I stumbled across this headline in the Sun-Sentinel recently:
Cuba’s economic czar promises to rebuild storm-ravaged homes in Baracoa
I don’t want to make light of the predicament of those who lost their homes, but I do want to point out the irony. I could start with the vow, which would better be directed at the Victims of the Storm, by that I mean the ones who have had their homes crumble over their heads, as well as the victims of the storm. But let’s accept the article’s view of reality. There is no housing problem in Cuba, and these are the only unfortunates left homeless. Not to worry, however, Carlos Lage, passed over for the number two spot in the government but happily endowed with a new title by the Sentinel, “economic czar,” has promised to rebuild. Czar, what a grand ring to it, kinda like “Czar of All the Russias.” Of course in his case, he’s been about as effective as our drug “czars”’ and in this particular matter might better be described as the potentate of plaster…of the crumbling variety, that is.
Another interesting point of diction occurs when translators have Cubans speaking as if they were at a cricket match. This makes for some interesting usages. In an article about the dismal state of merchandise offered in stores, Reuters has shop assistant Belkis Martinez complaining that they have “knickers,” but only in small sizes. Somehow, I just can’t picture poor Belkis bemoaning the paucity of full-sized knickers. Bloomers might have been more believable, since it is closer to the Cuban usage, even panties.
The latest example of this phenomenon appeared in an article in a Chinese government organ which quotes the coma andante thus:

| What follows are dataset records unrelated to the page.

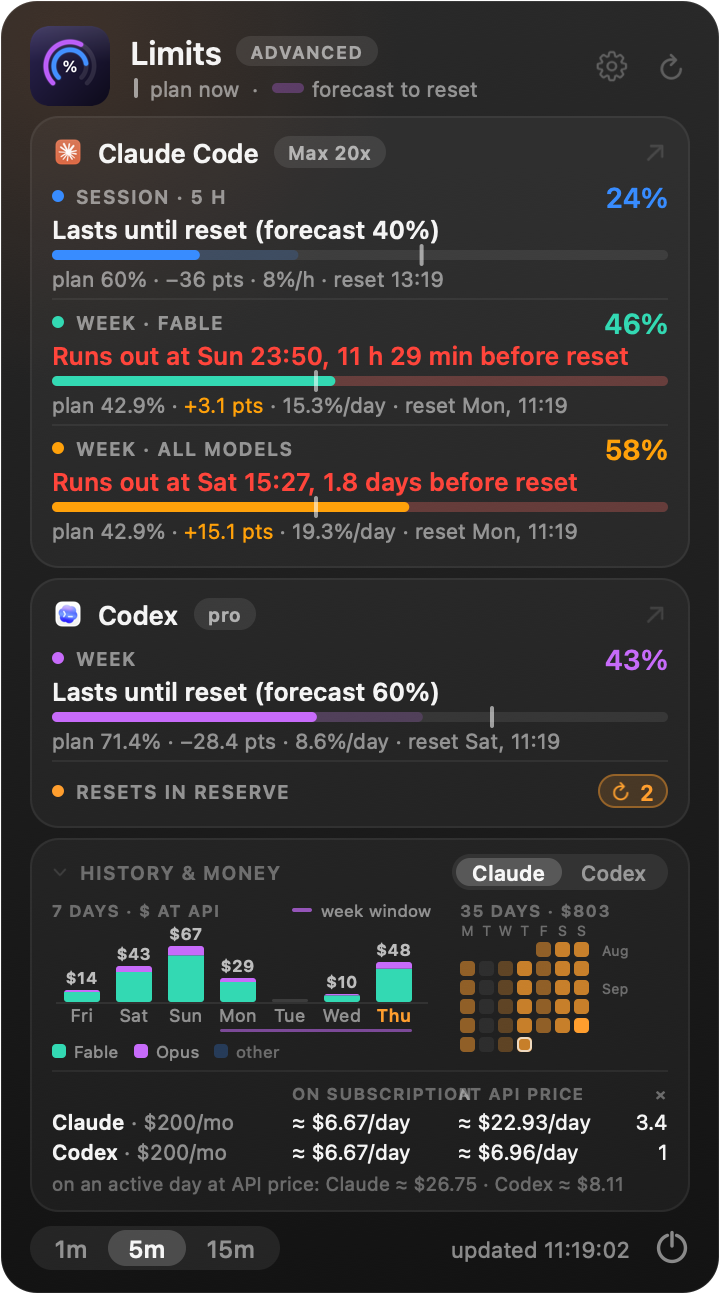
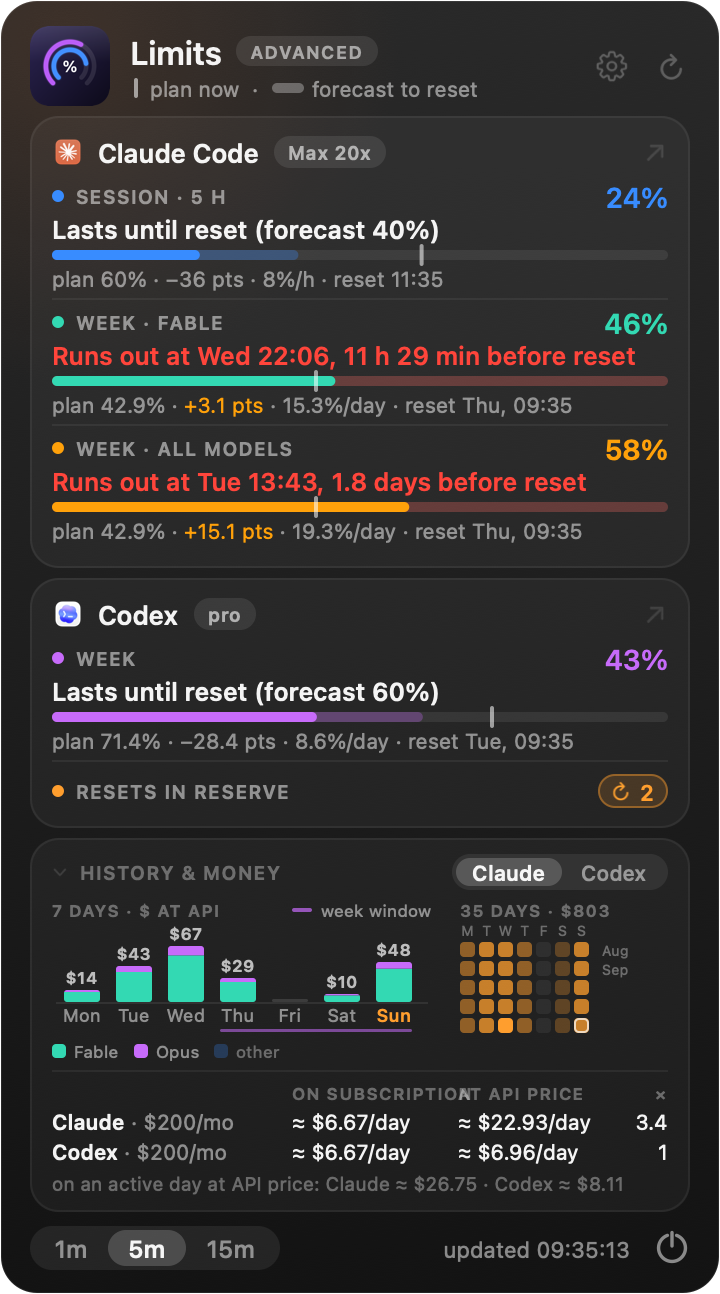
v3.0.1 — forecast tail takes the bar's own colour
The Advanced view drew the forecast tail in the window's base colour while
the fill follows the usage ramp, so a 70% weekly bar was amber with a purple
tail. The tail now uses the fill colour at 0.30 alpha, and the header legend
swatch is neutral grey.

diff --git a/Sources/LimitsMonitor.swift b/Sources/LimitsMonitor.swift
@@ -1502,7 +1502,7 @@ func panelMainHeight(_ claude: LimitData, _ codex: LimitData) -> CGFloat {
     PANEL_H + scopedRowExtra(claude, codex)
 }
 enum PanelMode { case main, settings, whatsnew, claudeFix }
-let APP_VERSION = "3.0"
+let APP_VERSION = "3.0.1"
 let APP_AUTHOR = "Alex Kovalev"
 let REPO_URL = "https://github.com/ArrivaRUS/claude-codex-limits"
 let CLAUDE_INSTALL_CMD = "curl -fsSL https://claude.ai/install.sh | bash"
@@ -2140,7 +2140,7 @@ func drawAdvanced(_ ctx: CGContext, size: CGSize, claude: LimitData, codex: Limi
         roundFill(rectTL(x + 2, ly + 1.5, 2, 10), 1, gray(1, 0.55)); x += 6 + 4
         let a = attr(tr("план сейчас", "plan now"), 10.5, .regular, textMid); textC(a, x: x, topY: ly, h: lh); x += width(a) + 4
         let d = attr("·", 10.5, .regular, textMid); textC(d, x: x + 2, topY: ly, h: lh); x += width(d) + 4 + 4
-        roundFill(rectTL(x, ly + 4, 16, 5), 2.5, ADV_WEEK.withAlphaComponent(0.30)); x += 16 + 4
+        roundFill(rectTL(x, ly + 4, 16, 5), 2.5, gray(1, 0.30)   /* neutral: the tail takes each row's own colour */); x += 16 + 4
         textC(attr(tr("прогноз к сбросу", "forecast to reset"), 10.5, .regular, textMid), x: x, topY: ly, h: lh)
     }
     let gearRect = rectTL(297, 24, 18, 18), rfRect = rectTL(327, 24, 18, 18)
@@ -2214,7 +2214,7 @@ func drawAdvanced(_ ctx: CGContext, size: CGSize, claude: LimitData, codex: Limi
                     roundFill(rectTL(ADV_IX, barTop, ADV_IW, 5), 2.5, ADV_CRIT.withAlphaComponent(0.22))
                 } else if row.kind == .full, let pr = p.projectedPct, pr > p.used {
                     let ghostW = CGFloat(min(100, pr)) / 100 * ADV_IW
-                    roundFill(rectTL(ADV_IX, barTop, ghostW, 5), 2.5, advWindowColor(l.color, 0).withAlphaComponent(0.18))
+                    roundFill(rectTL(ADV_IX, barTop, ghostW, 5), 2.5, col.withAlphaComponent(0.30))   // same hue as the fill (Alex, 2026-09-27)
                 }
             }
             if usedW >= 1 { roundFill(rectTL(ADV_IX, barTop, max(5, usedW), 5), 2.5, col) }

diff --git a/README.md b/README.md
@@ -3,7 +3,7 @@
 **English** · [Русский](README.ru.md)
 
 <p align="center">
-  <img src="docs/banner.png?v=300" alt="Claude Codex Limits — macOS menu bar usage limits" width="820">
+  <img src="docs/banner.png?v=301" alt="Claude Codex Limits — macOS menu bar usage limits" width="820">
 </p>
 
 A tiny macOS menu-bar app that shows how much of your **Claude Code** and **Codex**
@@ -14,9 +14,9 @@ window), with the product's icon to its left — and you decide which two number
 Click the tray icon for a detailed popover.
 
 <p align="center">
-  <img src="docs/menubar-dark.png?v=300" width="180" alt="Menu bar (dark)">
+  <img src="docs/menubar-dark.png?v=301" width="180" alt="Menu bar (dark)">
   &nbsp;&nbsp;
-  <img src="docs/panel-en.png?v=300" width="320" alt="Popover">
+  <img src="docs/panel-en.png?v=301" width="320" alt="Popover">
 </p>
 
 ## Features
@@ -41,19 +41,19 @@ Click the tray icon for a detailed popover.
 - **Launch at login** — a toggle right in Settings; no Dock icon, no dependencies beyond what macOS already ships.
 
 <p align="center">
-  <img src="docs/menubar-single.png?v=300" width="140" alt="Single product (menu bar)">
+  <img src="docs/menubar-single.png?v=301" width="140" alt="Single product (menu bar)">
   &nbsp;&nbsp;
-  <img src="docs/panel-single-en.png?v=300" width="300" alt="Single product (popover)">
+  <img src="docs/panel-single-en.png?v=301" width="300" alt="Single product (popover)">
 </p>
 <p align="center"><sub>With only one subscription set up, the tray and popover collapse to a single row / card.</sub></p>
 
-<p align="center"><img src="docs/advanced-en.png?v=300" width="320" alt="Advanced view"></p>
+<p align="center"><img src="docs/advanced-en.png?v=301" width="320" alt="Advanced view"></p>
 <p align="center"><sub>Advanced view: a pace line and a plain verdict per window, 7 days stacked by model, a 35‑day calendar, and what a day costs on the subscription vs at API prices.</sub></p>
 
-<p align="center"><img src="docs/settings-en.png?v=300" width="250" alt="Settings screen"></p>
+<p align="center"><img src="docs/settings-en.png?v=301" width="250" alt="Settings screen"></p>
 <p align="center"><sub>Settings (⚙): interface language · panel view · launch at login · which two numbers the menu bar shows · a sound per event (resets &amp; limit‑reached) · built‑in updates.</sub></p>
 
-<p align="center"><img src="docs/whatsnew-en.png?v=300" width="320" alt="What's new screen"></p>
+<p align="center"><img src="docs/whatsnew-en.png?v=301" width="320" alt="What's new screen"></p>
 <p align="center"><sub>“What’s new”: release notes for every version you skipped, then update straight from there.</sub></p>
 
 ## How it works
@@ -104,7 +104,7 @@ you turn it on in Settings.
 
 ### 2. From the .dmg
 
-1. Download `ClaudeCodexLimits-3.0.dmg` from the [Releases](../../releases) page.
+1. Download `ClaudeCodexLimits-3.0.1.dmg` from the [Releases](../../releases) page.
 2. Open it and drag **Claude Codex Limits** into **Applications**.
 3. Launch it. The build isn't notarized, so on **macOS Sequoia / Tahoe** the first
    launch is blocked. Do this once:
@@ -140,7 +140,7 @@ Requirements: macOS 13+, the Xcode command‑line tools (`swiftc`). No packages 
 ## Build a release
 
 ```bash
-./scripts/make-dmg.sh     # → dist/ClaudeCodexLimits-3.0.dmg
+./scripts/make-dmg.sh     # → dist/ClaudeCodexLimits-3.0.1.dmg
 ```
 
 ## Project layout
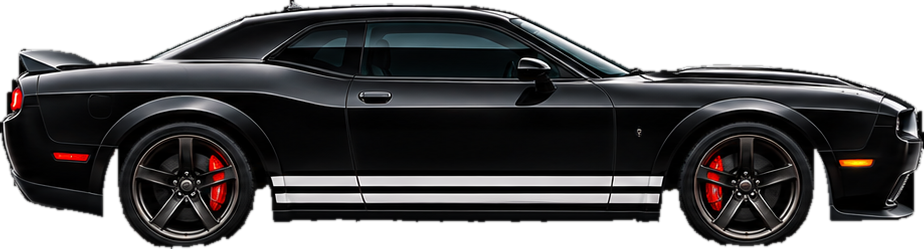
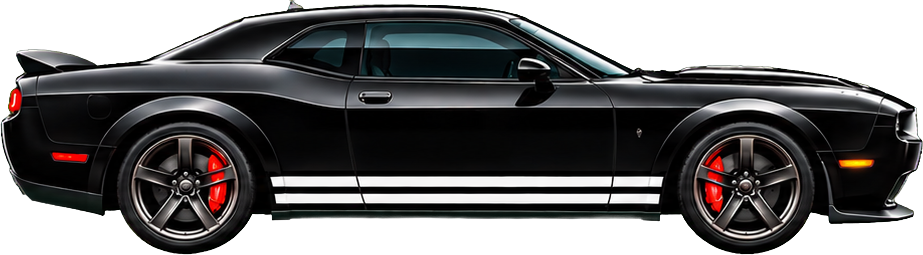
v147: чисті вирізки авто із зеленого фону, ззаду як спереду, збоку повністю в кадрі
Claude-Session: https://claude.ai/code/session_01CUgQ3gYshjF91BcPAm2xfU

diff --git a/app.js b/app.js
@@ -1328,11 +1328,10 @@ const CAR_HUE = { 'Червоний': 0, 'Чорний': 0, 'Жовтий': 45, 
 const CAR_STK = { 'Полум\'я': '🔥', 'Пальми': '🌴', 'Смуги': '〰', 'Череп': '💀' };
 function carView(d) { const i = CAR_VIEWS.indexOf(S.car.view); S.car.view = CAR_VIEWS[((i < 0 ? 0 : i) + d + 4) % 4]; render(); }
 const CAR_VIMG = { 'Спереду': 'front', 'Ззаду': 'back', 'Збоку (ліва)': 'left', 'Збоку (права)': 'right' };
-const CAR_VFILE = { 'Ззаду': 'back', 'Збоку (ліва)': 'left', 'Збоку (права)': 'right' }, CAR_BOX = { front: [223, 258, 497, 294], left: [8, 307, 925, 249], right: [8, 307, 925, 249], back: [217, 205, 505, 351] };
+const CAR_VFILE = { 'Ззаду': 'back', 'Збоку (ліва)': 'left', 'Збоку (права)': 'right' }, CAR_BOX = { front: [223, 258, 497, 294], left: [24, 313, 893, 247], right: [24, 313, 893, 247], back: [243, 232, 455, 320] };
 const CAR_IMG = { 'Чорний': 'black', 'Білий': 'white', 'Жовтий': 'yellow' }, CAR_COLS = ['Червоний', 'Чорний', 'Білий', 'Жовтий'], CAR_COL_HEX = { 'Червоний': '#d22', 'Чорний': '#222', 'Білий': '#eee', 'Жовтий': '#f4c20d' };
 const carOwned = () => { const c = S.car; if (!c.owned) c.owned = ['Червоний']; if (!CAR_COLS.includes(c.color)) c.color = 'Червоний'; if (!c.owned.includes(c.color)) c.owned.push(c.color); return c.owned; };
-function garCarPlace() { const im = $('garCar'), sh = im && im.parentElement; if (!sh) return; const w = sh.clientWidth, h = sh.clientHeight, k = Math.max(w / 941, h / 576), W = 941 * k, H = 576 * k, ox = (w - W) / 2, oy = (h - H) * 0.75; const [bx, bt, bw, bh] = CAR_BOX[im.dataset.v], sd = $('garShd'); Object.assign(im.style, { left: ox + bx * k + 'px', width: bw * k + 'px', top: oy + bt * k + 'px', height: bh * k + 'px' }); if (sd) Object.assign(sd.style, { left: ox + (bx + bw * 0.03) * k + 'px', width: bw * 0.94 * k + 'px', top: oy + (bt + bh - 14) * k + 'px', height: 26 * k + 'px', opacity: im.dataset.v === 'front' ? 0 : 1 }); }
-function carShow() {
+function garCarPlace() { const im = $('garCar'), sh = im && im.parentElement; if (!sh) return; const w = sh.clientWidth, h = sh.clientHeight, k = Math.max(w / 941, h / 576), W = 941 * k, H = 576 * k, ox = (w - W) / 2, oy = (h - H) * 0.75; const [bx, bt, bw, bh] = CAR_BOX[im.dataset.v], sd = $('garShd'), side = im.dataset.v === 'left' || im.dataset.v === 'right'; let L = ox + bx * k, Wc = bw * k, Hc = bh * k, T = oy + bt * k; if (side) { Wc = Math.min(Wc, w * 0.94); Hc = Wc * bh / bw; L = (w - Wc) / 2; T = oy + (bt + bh) * k - Hc; if (T + Hc > h - 8) T = h - 8 - Hc; } Object.assign(im.style, { left: L + 'px', width: Wc + 'px', top: T + 'px', height: Hc + 'px' }); if (sd) Object.assign(sd.style, { left: L + Wc * 0.03 + 'px', width: Wc * 0.94 + 'px', top: T + Hc - 12 * k + 'px', height: 26 * k + 'px', opacity: im.dataset.v === 'front' ? 0 : 1 }); }function carShow() {
   const c = S.car, v = c.view || 'Спереду', front = v === 'Спереду', cc = Math.round(carCond()); carOwned(); after.push(garCarPlace);
   const file = front ? (CAR_IMG[c.color] ? 'car_' + CAR_IMG[c.color] : '') : 'car_' + (CAR_IMG[c.color] || 'red') + '_' + CAR_VFILE[v];
   return `<div class="garShow" style="${front ? '' : 'background-image:url(img/gar/bg_empty.jpg)'}">
@@ -2741,7 +2740,7 @@ SCREENS.settings = p => {
 const b64u = u8 => { let s = ''; for (let i = 0; i < u8.length; i += 8192) s += String.fromCharCode.apply(null, u8.subarray(i, i + 8192)); return btoa(s).replace(/\+/g, '-').replace(/\//g, '_').replace(/=+$/, ''); };
 const unb64u = t => { t = t.replace(/-/g, '+').replace(/_/g, '/'); while (t.length % 4) t += '='; const s = atob(t), u = new Uint8Array(s.length); for (let i = 0; i < s.length; i++) u[i] = s.charCodeAt(i); return u; };
 async function zip(str, mode) { const st = mode === 'c' ? new Blob([str]).stream().pipeThrough(new CompressionStream('deflate-raw')) : new Blob([str]).stream().pipeThrough(new DecompressionStream('deflate-raw')); return new Uint8Array(await new Response(st).arrayBuffer()); }
-const BUILD = 'v146';
+const BUILD = 'v147';
 const BOT = 'PotuzhneMisto_bot', PAGE = 'https://stasiya408-dev.github.io/tg-miniapp/';
 async function saveExport() {
   const o = Object.assign({}, S, { mail: [] }), t = b64u(await zip(JSON.stringify(o), 'c'));

diff --git a/index.html b/index.html
@@ -238,4 +238,4 @@ button .ico{display:block;margin:0 auto 2px;float:none}
   <div id="toast"></div>
   <div id="modal"><div class="in" id="modalIn"></div></div>
 </div>
-<script src="app.js?v=1795077710"></script>
+<script src="app.js?v=1795078088"></script>
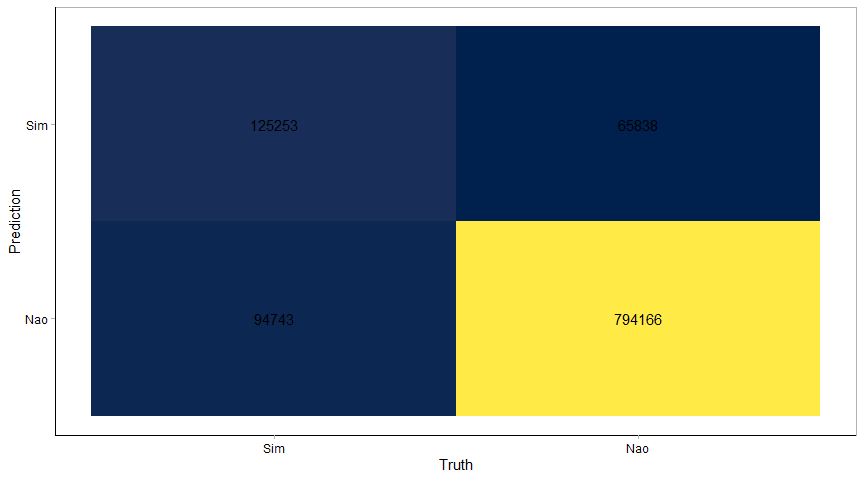
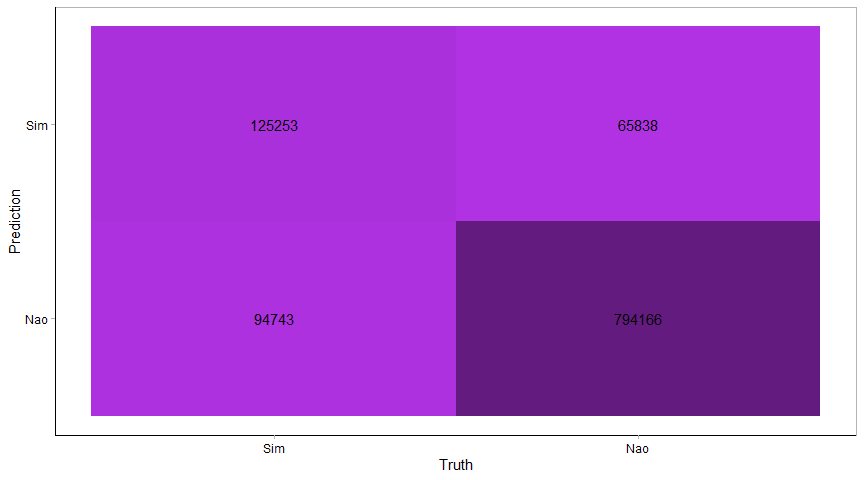
19/12

diff --git a/Churn.md b/Churn.md
@@ -17,6 +17,7 @@ Rodrigo F. Pizzinato
     -   [Balanceamento de classes](#balanceamento-de-classes)
 -   [Matriz de confusão com classes
     balanceadas](#matriz-de-confusão-com-classes-balanceadas)
+-   [Último fit do modelo](#último-fit-do-modelo)
 -   [Importância das variáveis](#importância-das-variáveis)
 
 # O problema de negócio
@@ -145,7 +146,7 @@ map_dbl(data, ~ sum(is.na(.x)))
     ## is_active_member estimated_salary           exited 
     ##                0                0                0
 
--   Não há valores missing no conjunto de dados.
+-   Não há valores faltantes no conjunto de dados.
 
 ``` r
 dim(data)
@@ -441,16 +442,16 @@ churn_rec %>%
     ## # A tibble: 12,740 x 13
     ##    credit_score    age  tenure balance num_of_~1 estim~2 geogr~3 geogr~4 geogr~5
     ##           <dbl>  <dbl>   <dbl>   <dbl>     <dbl>   <dbl>   <dbl>   <dbl>   <dbl>
-    ##  1       0.551   0.140 -1.55    -1.32      0.873  0.242        1       0       0
-    ##  2       1.83    0.518 -0.884    0.769    -0.950  0.0707       0       0       1
-    ##  3      -1.63    0.607 -0.0506   0.791     0.873  0.0167       1       0       0
-    ##  4       0.408  -1.27  -0.884    0.782    -0.950 -0.0273       1       0       0
-    ##  5      -1.29   -0.744  0.498    0.732     0.873  0.0845       1       0       0
-    ##  6      -1.68   -1.72  -0.415   -1.32      0.873  0.0359       0       0       1
-    ##  7      -1.97   -0.389  1.24    -1.32      0.873 -1.04         1       0       0
-    ##  8      -1.03   -1.57   0.247   -1.32      0.873  0.955        1       0       0
-    ##  9      -0.0786 -0.277  0.716   -1.32      0.873 -0.112        0       0       1
-    ## 10      -0.278   0.694 -0.415    0.792     0.873 -0.137        0       1       0
+    ##  1      -0.366   0.329 -1.54     0.698    -0.944  0.420        0       0       1
+    ##  2       0.549   0.135 -1.54    -1.32      0.880  0.239        1       0       0
+    ##  3       1.83    0.514 -0.877    0.770    -0.944  0.0679       0       0       1
+    ##  4       1.61    1.10   0.722   -1.32      0.880 -1.99         1       0       0
+    ##  5      -1.64    0.604 -0.0441   0.792     0.880  0.0142       1       0       0
+    ##  6       0.407  -1.28  -0.877    0.783    -0.944 -0.0296       1       0       0
+    ##  7      -1.69   -1.73  -0.408   -1.32      0.880  0.0333       0       0       1
+    ##  8      -1.97   -0.396  1.24    -1.32      0.880 -1.03         1       0       0
+    ##  9      -1.04   -1.58   0.253   -1.32      0.880  0.947        1       0       0
+    ## 10      -0.0810 -0.284  0.722   -1.32      0.880 -0.113        0       0       1
     ## # ... with 12,730 more rows, 4 more variables: gender_Male <dbl>,
     ## #   has_cr_card_Sim <dbl>, is_active_member_Sim <dbl>, exited <fct>, and
     ## #   abbreviated variable names 1: num_of_products, 2: estimated_salary,
@@ -590,18 +591,35 @@ xgb_rs_balanced %>%
   collect_predictions() %>% 
   conf_mat(exited, .pred_class) %>% 
   ggplot2::autoplot(type = "heatmap") +
-  ggplot2::scale_fill_viridis_c(option = "E")
+  ggplot2::scale_fill_gradient(low = "#b132e3", high = "#631b80")
 ```
 
 ![](Churn_files/figure-gfm/unnamed-chunk-20-1.png)<!-- -->
 
-# Importância das variáveis
+A matriz de confusão indica que há um maior número de falso negativo do
+que falso positivo, ou seja, um precision maior que o recall.
+
+![matriz confusao](Churn_files/figure-gfm/matriz-de-confusao.png)  
+Sendo  
+$$Precision = \frac{VP}{VP+FN}$$ E $$Recall = \frac{VP}{VP+FP}$$
+
+Detectar que um cliente deu churn quando na verdade ele não deu, ou o
+contrário, que não ocorreu o churn mas na realidade ocorreu, são
+situações que envolvem um custo para a empresa. De toda forma, as duas
+devem ser evitadas, por isso acredito que a escolha da métrica F1-score
+continua sendo a mais relevante nesse caso.
+
+# Último fit do modelo
 
 ``` r
 xgb_last_fit <- xgb_wf_balanced %>% 
   finalize_workflow(select_best(xgb_rs_balanced, metric = "f_meas")) %>% 
-  last_fit(split)
+  last_fit(split, metrics = metric_set(accuracy, f_meas, recall, precision))
+```
 
+# Importância das variáveis
+
+``` r
 # xgb_last_fit %>%
 #   extract_workflow() %>%
 #   extract_fit_parsnip() %>%
@@ -620,7 +638,7 @@ xgb_last_fit %>%
        title = "Importância das variáveis (XGBoost)")
 ```
 
-![](Churn_files/figure-gfm/unnamed-chunk-21-1.png)<!-- -->
+![](Churn_files/figure-gfm/unnamed-chunk-22-1.png)<!-- -->
 
 Como esperado, a idade demonstrou ser a variável mais importante para
 predição do churn. Logo em seguida vem o número de produtos adquiridos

“We see around us a great frenzy, as though we lived in Bedlam,”
I know he was educated by Jesuits and all, but I can’t see him using the word Bedlam. Bedlam is one of those words that hasn’t been used outside of a PBS series in at least half a century. Derived from the name of an actual asylum, the Hospital of St. Mary’s of Bethlehem, which with the English proclivity for clipping words became bedlam, it had to be the translator’s equivalent for Mazzora, the Cuban asylum of lore. So I ventured into enemy territory to read the original in Spanish. Nah, it was just “casa de loco,” or “crazy house.”
All of which brings to mind another headline this one from an article by Guillermo Fariñas:
EL INSEPULTO TRADUCTOR EN JEFE
He asks the question, if the Cuban population is 100 per cent literate and politically educated, why do they need the blogger in chief to translate the news for them. Strikes me as a nicely phrased question. And that “insepulto,” now that’s a great word.